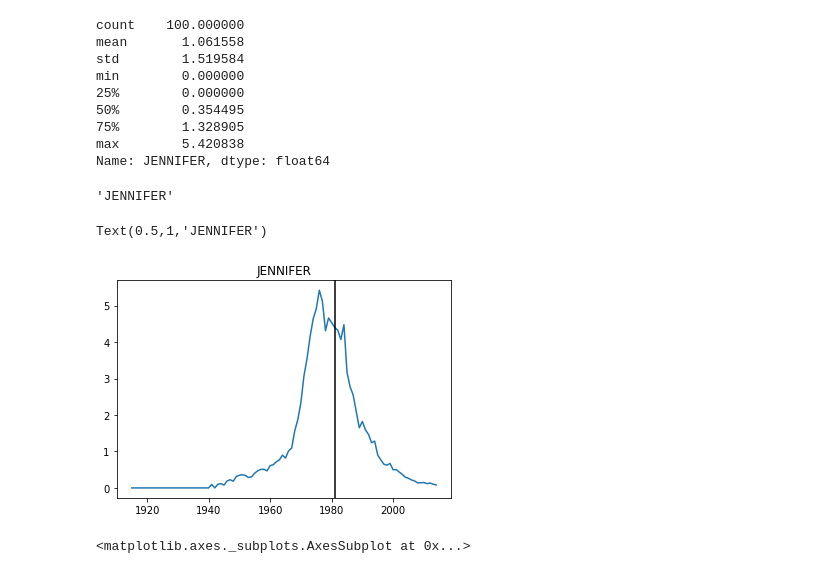
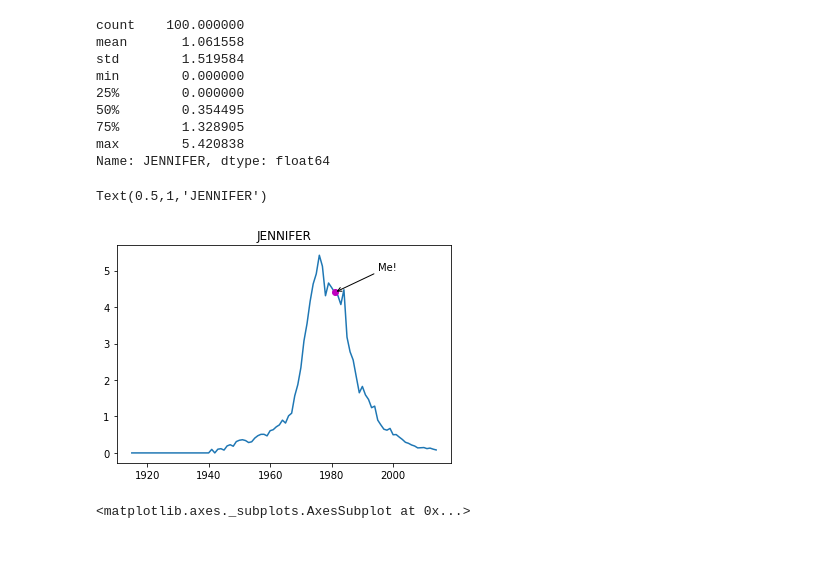
Before and after one commit to jenfly/pydata-intro-workshop, a Jupyter notebook: data-wrangling/Wrangling Baby Names Data.ipynb, the cells around one changed output. Saved outputs shown, nothing was run; the diff lists cells and outputs as text; code cells hidden in the pictures.

```diff
--- a/data-wrangling.ipynb
+++ b/data-wrangling/Wrangling Baby Names Data.ipynb
@@ -77,17 +77,15 @@ min        0.000000
 75%        1.328905
 max        5.420838
 Name: JENNIFER, dtype: float64
-# %%
-jennifer.name
-# %% [output]
-'JENNIFER'
-# %%
-jennifer.plot.line()
-plt.axvline(1981, color='k')
-plt.title('JENNIFER')
-# %% [output]
-Text(0.5,1,'JENNIFER')
-[figure, removed]
+# %%
+jennifer.plot.line()
+year = 1981
+plt.plot(year, jennifer[year], 'mo', markersize=6)
+plt.annotate('Me!', xy=(year, jennifer[year]), xytext=(1995, 5), arrowprops={'arrowstyle' : '->'})
+plt.title('JENNIFER')
+# %% [output]
+Text(0.5,1,'JENNIFER')
+[figure, added]
 # %%
 name = 'OLIVIA'
 series = name_series_percent(df, yrly_totals, name)
```
Also changed, not shown: parts of 5 cells of this notebook, 2 other files.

....

PROBLEM TO SOLVE –
Lines with "notebook": return each one from the data above.

EXERCISE RESPONSE –
Before and after one commit to jenfly/pydata-intro-workshop, a Jupyter notebook: data-wrangling/Wrangling Baby Names Data.ipynb, the cells around one changed output. Saved outputs shown, nothing was run; the diff lists cells and outputs as text; code cells hidden in the pictures.
Also changed, not shown: parts of 5 cells of this notebook, 2 other files.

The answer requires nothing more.